Sulaymān,     a Qur'anic Nabi  (= Heb.    , šēlōmōh) Solomon (fl. 10 cent. c. 961-922 BCE?) was the son and successor of David (and Bath-Sheba, 2 Sam 12:24f; cf. Q.27:1b,16) as the Israelite king. In the Q. he is a nabī mentioned 17 times in 7 sūras. He is a faithful servant of God (Q.38:29) and another important antitype of Muhammad. Solomon is credited with esoteric knowledge including the speech of animals and birds (Q. 27:16,19) as well as great powers of magic and divination. In Islamic and other magical sources he is reckoned to have been privy to the secret of the ism al-a`ẓam, (mightiest Name of God).
Rooted in the biblical text and Jewish traditions, the tale of Solomon and the variously named Bilqīs, the Queen of Sheba, is recounted in Q. 27 : [16] 20-45).

Like David, Solomon son of David is greatly revered in Bābī- Bahā’ī sources. The Bāb knew of Solomon as a paragon of knowledge and one universally accepted (K. Panj.S:28). In his chronologically Islamo-biblical Lawh-i Ḥikmat (Tablet of Wisdom), Baha'u'llah, like Shaykh Aḥmad and others (JK 1/2:96), refers to Pythagoras (6th cent. BCE?) as a contemporary of Solomon (c. 986-930) and one who "acquired wisdom (al-ḥikmah) from the treasury of prophethood (ma`dan al-nubuwwah), Empedocles [c.493-433], who distinguished himself in philosophy (al-ḥikmat), was a contemporary of David (Ar. fī zamān dāwūd) (c.1037-967 BCE), while Pythagoras [6th cent. BCE.?] lived in the days (fī zamān) of Solomon [c. 986-930 BCE], son of David, and acquired al-ḥikma ("wisdom) from the treasury of prophethood [ = Solomon?] (ma`dan al-nubuwwa). (TB 45/ tr.145)

Bahā’ī attempts to resolve the chronological disparities in the above passage originate with AB* and SE*.1
`Abd al-Baha' in a letter to the British Bahā’ī Ethel Rosenberg held that histories prior to Alexander the Great (d. 323 BCE) were "very confused", adding that statements in the Lawh-i.Ḥikma (Tablet of Wisdom of Baha'u'llah) were in accordance with eastern historical records (see Mā’idih 2:65-7). Shoghi Effendi, on the other hand, indicated that Bahā’īs need not take too literally the reference to the contemporaraneousness of Pythagoras and Solomon since the meaning of fī zamān (lit. "in the time") may be "far more elastic" than the English word "contemporary" implies (Letter written on behalf of SE* dated 15 February 1947).
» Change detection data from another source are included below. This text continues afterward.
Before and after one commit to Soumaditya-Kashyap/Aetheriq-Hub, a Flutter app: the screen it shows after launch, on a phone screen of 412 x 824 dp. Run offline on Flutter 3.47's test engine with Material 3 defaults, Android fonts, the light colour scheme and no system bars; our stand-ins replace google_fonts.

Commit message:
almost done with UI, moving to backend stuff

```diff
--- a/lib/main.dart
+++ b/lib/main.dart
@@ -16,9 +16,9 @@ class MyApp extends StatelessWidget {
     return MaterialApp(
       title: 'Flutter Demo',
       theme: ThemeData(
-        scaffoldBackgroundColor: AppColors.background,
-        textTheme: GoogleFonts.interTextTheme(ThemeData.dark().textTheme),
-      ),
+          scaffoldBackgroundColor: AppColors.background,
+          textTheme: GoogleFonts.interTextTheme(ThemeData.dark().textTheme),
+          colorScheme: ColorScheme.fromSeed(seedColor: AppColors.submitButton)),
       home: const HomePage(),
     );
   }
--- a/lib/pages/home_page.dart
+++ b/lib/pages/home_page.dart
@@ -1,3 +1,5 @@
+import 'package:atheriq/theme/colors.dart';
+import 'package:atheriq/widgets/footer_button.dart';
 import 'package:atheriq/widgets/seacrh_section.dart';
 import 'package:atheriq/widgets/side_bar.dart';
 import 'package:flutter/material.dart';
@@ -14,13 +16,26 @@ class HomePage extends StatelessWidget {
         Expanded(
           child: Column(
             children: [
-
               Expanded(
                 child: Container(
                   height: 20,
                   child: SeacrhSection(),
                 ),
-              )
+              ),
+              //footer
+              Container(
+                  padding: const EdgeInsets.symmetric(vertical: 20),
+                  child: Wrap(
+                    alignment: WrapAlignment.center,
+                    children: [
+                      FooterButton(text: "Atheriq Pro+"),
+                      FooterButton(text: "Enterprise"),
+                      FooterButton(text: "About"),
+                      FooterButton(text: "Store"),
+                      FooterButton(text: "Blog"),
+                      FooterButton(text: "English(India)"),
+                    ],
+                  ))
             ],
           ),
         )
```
In his analysis of this data Cole has argued that the chronology of the L.ḥikmat is indebted to Sunnī historical works, most notably the al-Milal wa’l-niḥal of al-Shahrastānī and the al-Mukhtaṣar fī akhbār al-bashar of Abū al-Fidā’ (d.1331) which might (directly or indirectly) have been available to BA* himself (Cole, WO 1979:30). This may indeed have been the case through the Acre located library of the al-Jazzār Mosque. It may be though that other Ishrāqī, Shī`ī `school of Isfahan’ or Shaykhī sources lie behind this chronology.
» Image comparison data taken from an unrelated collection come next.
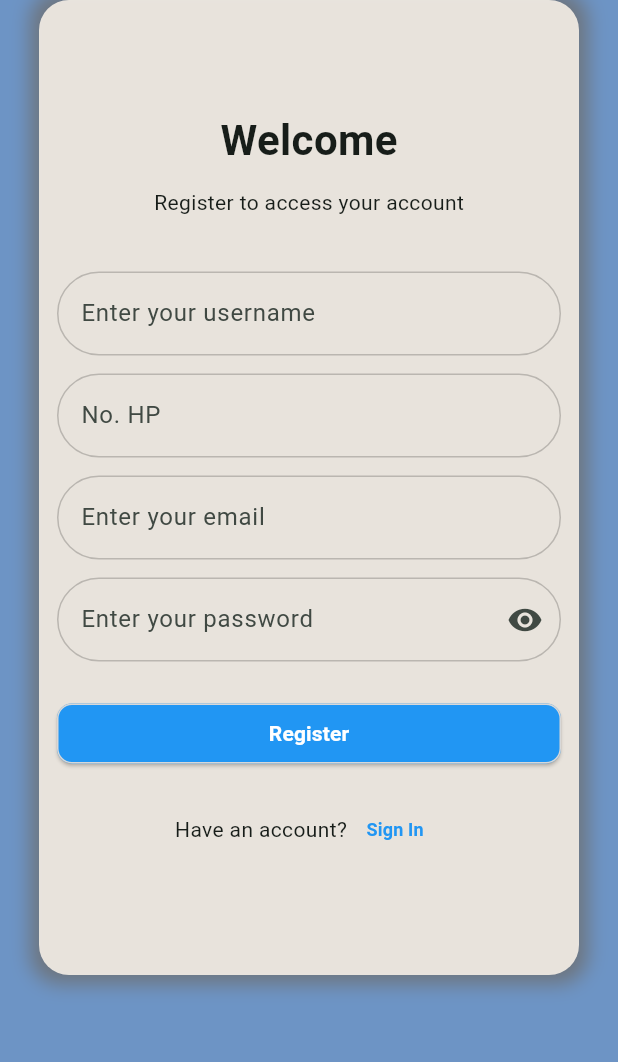
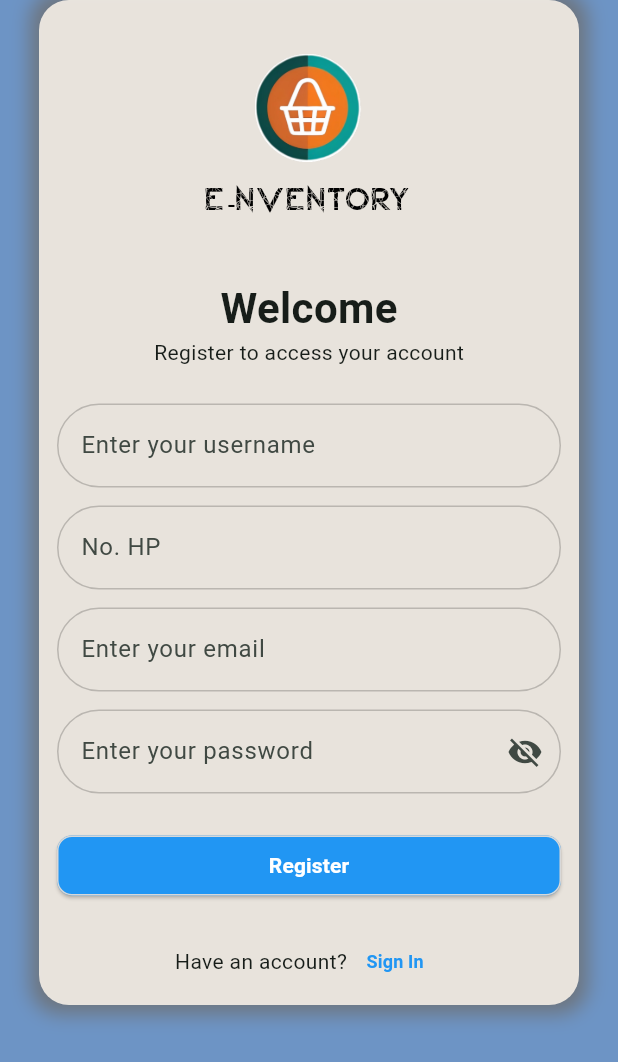
Before and after one commit to yogaperdana2308/E-Nventory, a Flutter app: the screen it shows after launch, after a tap on "Remember me", after a tap on "Login", after a tap on "Sign Up", on a phone screen of 412 x 824 dp. Shown: the top 1062 px of the screen. Run offline on Flutter 3.47's test engine with Material 3 defaults, Android fonts, the light colour scheme and no system bars; our stand-ins replace animate_do, curved_navigation_bar, fluttertoast, shared_preferences, sqflite; accounts and stored records are empty.

Commit message:
abis nambahin splash screen sama tampilan register

```diff
--- a/lib/main.dart
+++ b/lib/main.dart
@@ -3,21 +3,21 @@ import 'package:enventory/view/edit_profile.dart';
 import 'package:enventory/view/home_screen.dart';
 import 'package:enventory/view/login_screen.dart';
 import 'package:enventory/view/register_screen.dart';
+import 'package:enventory/view/splash_screen.dart';
 import 'package:flutter/material.dart';
 import 'package:intl/date_symbol_data_local.dart';
-import 'package:shared_preferences/shared_preferences.dart';
 
 void main() async {
   WidgetsFlutterBinding.ensureInitialized();
   await initializeDateFormatting('id_ID', null);
-  final prefs = await SharedPreferences.getInstance();
-  final bool isLogin = prefs.getBool('isLogin') ?? false;
-  runApp(MyApp(isLogin: isLogin));
+  // final prefs = await SharedPreferences.getInstance();
+  // final bool isLogin = prefs.getBool('isLogin') ?? false;
+  // runApp(MyApp(isLogin: isLogin));
+  runApp(MyApp());
 }
 
 class MyApp extends StatelessWidget {
-  final bool isLogin;
-  const MyApp({super.key, required this.isLogin});
+  const MyApp({super.key});
   @override
   Widget build(BuildContext context) {
     return MaterialApp(
@@ -33,7 +33,7 @@ class MyApp extends StatelessWidget {
       theme: ThemeData(
         colorScheme: ColorScheme.fromSeed(seedColor: Colors.greenAccent),
       ),
-      home: isLogin ? NavBottom() : LoginScreenProject(),
+      home: SplashScreen(),
     );
   }
 }
--- a/lib/view/bottom_navigasi.dart
+++ b/lib/view/bottom_navigasi.dart
@@ -28,11 +28,12 @@ class _NavBottomState extends State<NavBottom> {
 
       bottomNavigationBar: CurvedNavigationBar(
         animationCurve: Easing.legacyDecelerate,
-        backgroundColor: Color(0xFF00BCD4).withOpacity(0.04),
+
+        backgroundColor: Color(0xff6D94C5),
         items: <Widget>[
           Icon(Icons.home_outlined, color: Colors.blue, size: 24),
+          Icon(Icons.sell_outlined, color: Colors.blue, size: 24),
           Icon(Icons.shopping_cart_outlined, color: Colors.blue, size: 24),
-          Icon(Icons.outbox_outlined, color: Colors.blue, size: 24),
           Icon(Icons.settings_outlined, color: Colors.blue, size: 24),
         ],
         onTap: (index) {
--- a/lib/view/home_screen.dart
+++ b/lib/view/home_screen.dart
@@ -253,7 +253,7 @@ class _HomePageProjectState extends State<HomePageProject> {
                   SizedBox(width: 16),
                   tambahJualButton(
                     label: "Jual Barang",
-                    icon: Icons.shopping_cart_outlined,
+                    icon: Icons.sell_outlined,
                     color: Colors.blue.withOpacity(0.6), // biru toska
                     tujuan: JualBarang(),
                   ),
--- a/lib/view/register_screen.dart
+++ b/lib/view/register_screen.dart
@@ -18,7 +18,7 @@ class _RegisterScreenProjectState extends State<RegisterScreenProject> {
   final TextEditingController emailC = TextEditingController();
   final TextEditingController passwordC = TextEditingController();
 
-  bool isVisibility = false;
+  bool isVisibility = true;
   @override
   Widget build(BuildContext context) {
     return Scaffold(body: Stack(children: [buildBackground(), buildLayer()]));
@@ -34,7 +34,7 @@ class _RegisterScreenProjectState extends State<RegisterScreenProject> {
           children: [
             Center(
               child: Container(
-                height: 650,
+                height: 670,
                 width: 360,
                 decoration: BoxDecoration(
                   color: Color(0xffF5EFE6).withOpacity(0.9),
@@ -61,6 +61,26 @@ class _RegisterScreenProjectState extends State<RegisterScreenProject> {
                       child: Column(
                         mainAxisAlignment: MainAxisAlignment.center,
                         children: [
+                          SizedBox(height: 24),
+                          SizedBox(
+                            height: 72,
+                            width: 72,
+                            child: Image(
+                              image: AssetImage(
+                                'assets/images/logo_sementara1.png',
+                              ),
+                            ),
+                          ),
+                          SizedBox(height: 12),
+                          Text(
+                            'e-Nventory',
+                            style: TextStyle(
+                              fontSize: 20,
+                              color: Colors.black,
+                              fontFamily: 'Inter',
+                            ),
+                          ),
+                          SizedBox(height: 36),
                           Text(
                             "Welcome",
                             style: TextStyle(
@@ -68,9 +88,8 @@ class _RegisterScreenProjectState extends State<RegisterScreenProject> {
                               fontWeight: FontWeight.bold,
                             ),
                           ),
+                          Text("Register to access your account"),
                           height(12),
-                          Text("Register to access your account"),
-                          height(24),
                           buildTitle("Username"),
                           height(12),
                           buildTextField(
@@ -219,7 +238,7 @@ class _RegisterScreenProjectState extends State<RegisterScreenProject> {
     return TextFormField(
       validator: validator,
       controller: controller,
-      obscureText: isPassword ? isVisibility : false,
+      obscureText: isPassword ? isVisibility : true,
       decoration: InputDecoration(
         hintText: hintText,
         border: OutlineInputBorder(
--- a/lib/view/splash_screen.dart
+++ b/lib/view/splash_screen.dart
@@ -1,26 +1,98 @@
-// import 'package:enventory/view/home_screen.dart';
-// import 'package:flutter/material.dart';
+import 'package:animate_do/animate_do.dart';
+import 'package:enventory/preferences/preferencesHandler.dart';
+import 'package:enventory/view/bottom_navigasi.dart';
+import 'package:enventory/view/login_screen.dart';
+import 'package:flutter/material.dart';
 
-// class SplashScreen extends StatefulWidget {
-//   const SplashScreen({super.key});
+class SplashScreen extends StatefulWidget {
+  const SplashScreen({super.key});
 
-//   @override
-//   State<SplashScreen> createState() => _SplashScreenState();
-// }
+  @override
+  State<SplashScreen> createState() => _SplashScreenState();
+}
 
-// class _SplashScreenState extends State<SplashScreen> {
-//   @override
-//   void initState() {
-//     super.initState();
-//      time( Duration(seconds: 3), () {
-//       Navigator.pushReplacement(
-//         context,
-//         MaterialPageRoute(builder: (context) => HomePageProject()),
-//       );
-//     });
+class _SplashScreenState extends State<SplashScreen> {
+  @override
+  void initState() {
+    super.initState();
+    isLoginFunction();
+  }
 
-//     Widget (BuildContext context) {
-//       return Container();
-//     }
-//   }
-// }
+  isLoginFunction() async {
+    // Tambah sedikit delay agar animasi dan loading bar sempat tampil
+    await Future.delayed(const Duration(seconds: 3));
+    var isLogin = await PreferenceHandler.getLogin();
+    if (isLogin != null && isLogin == true) {
+      Navigator.pushAndRemoveUntil(
+        context,
+        MaterialPageRoute(builder: (context) => const NavBottom()),
+        (route) => false,
+      );
+    } else {
+      Navigator.pushAndRemoveUntil(
+        context,
+        MaterialPageRoute(builder: (context) => const LoginScreenProject()),
+        (route) => false,
+      );
+    }
+  }
+
+  @override
+  Widget build(BuildContext context) {
+    return Scaffold(
+      body: Container(
+        decoration: const BoxDecoration(
+          gradient: LinearGradient(
+            begin: Alignment.topCenter,
+            end: Alignment.bottomCenter,
+            colors: [Color(0xff256BE8), Color(0xff1CE2DA)],
+          ),
+        ),
+        width: double.infinity,
+        height: double.infinity,
+        child: Column(
+          mainAxisAlignment: MainAxisAlignment.center,
+          children: [
+            ZoomIn(
+              duration: const Duration(milliseconds: 3000),
+              child: CircleAvatar(
+                radius: 100,
+                backgroundImage: const AssetImage(
+                  "assets/images/logo_sementara1.png",
+                ),
+              ),
+            ),
+
+            const SizedBox(height: 72),
+
+            // Animasi loading bar muncul dari bawah
+            FadeInUp(
+              duration: const Duration(milliseconds: 1200),
+              child: Column(
+                children: const [
+                  SizedBox(
+                    width: 200,
+                    child: LinearProgressIndicator(
+                      backgroundColor: Colors.white24,
+                      color: Colors.white,
+                      minHeight: 5,
+                    ),
+                  ),
+                  SizedBox(height: 10),
+                  Text(
+                    "Loading...",
+                    style: TextStyle(
+                      color: Colors.white,
+                      fontSize: 16,
+                      letterSpacing: 1.2,
+                    ),
+                  ),
+                ],
+              ),
+            ),
+          ],
+        ),
+      ),
+    );
+  }
+}
--- a/lib/widget/tambahjual_button.dart
+++ b/lib/widget/tambahjual_button.dart
@@ -28,7 +28,7 @@ class tambahJualButton extends StatelessWidget {
       },
       borderRadius: BorderRadius.circular(30),
       child: Container(
-        padding: const EdgeInsets.symmetric(horizontal: 22, vertical: 14),
+        padding: EdgeInsets.symmetric(horizontal: 22, vertical: 14),
         decoration: BoxDecoration(
           color: color,
           borderRadius: BorderRadius.circular(30),
--- a/pubspec.yaml
+++ b/pubspec.yaml
@@ -28,6 +28,7 @@ environment:
 # the latest version available on pub.dev. To see which dependencies have newer
 # versions available, run `flutter pub outdated`.
 dependencies:
+  animate_do: ^4.2.0
   animated_bottom_navigation_bar: ^1.4.0
   cupertino_icons: ^1.0.8
   curved_navigation_bar: ^1.0.6
```
Also changed, not shown: lib/widget/information_button.dart (added, +62 -0 lines), lib/widget/information_page.dart (added, +62 -0 lines), assets/images/logo_sementara.png (added), assets/images/logo_sementara1.png (added), pubspec.lock, 1 other file.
The Mūriṣtus [Mūriṭūs? = "Martos" [sic.] of the Lawh-i Hikmah.

The notice regarding the somewhat enigmatic Mūriṣtus [Mūriṭūs?] (= "Martos" [sic.] in Holley, ed. Scriptures :198 [333]) in the same section of the Lawh-i Ḥikma of Baha'u'llah (41/150) may, as Juan Cole also asserts, be (indirectly) derived from al-Qifṭī’s (d. 1248) Tārīkh al-ḥukamā’ (ed. 322 through `Abū al-Fiḍā’?). It was Mūriṣtus (spellings vary, pointing uncertain) who, as detailed in his (?) Ṣan`at al-urghin al-būqī ("On the construction of the flue-pipe organ"), invented a hydraulic organ which could produce very loud, terrifying sounds and be effectively utilized in warfare. Its inventor is mentioned in numerous sources including, for
example, the early (Muntakhab) Ṣiwān al-ḥikma (ed. Dunlop, 82) of Abū Sulayman al-Sijistānī (4th/10th cent.) and the much later Persian Nāsikh al-tāwarīkh (vol. II:15) of Sepher.2

2 See further, Ibn Nadīm [Dodge], Fihrist II: 643; Cheiko, Thālath maqā lāt `Arabiyya... in al-Mashrīq IX (1906), 18ff (21-28); Carra De Vaux, `Le Invention de L-Hydraulis’ REG 21 (1908), 326-340; Farmer, 1931:16ff, `Muriṭus’ EI2 VII:610-11; Rosenthal, 1975 [92]:235-8); Shiloah, 1979: 286-7 (nos. 200-201).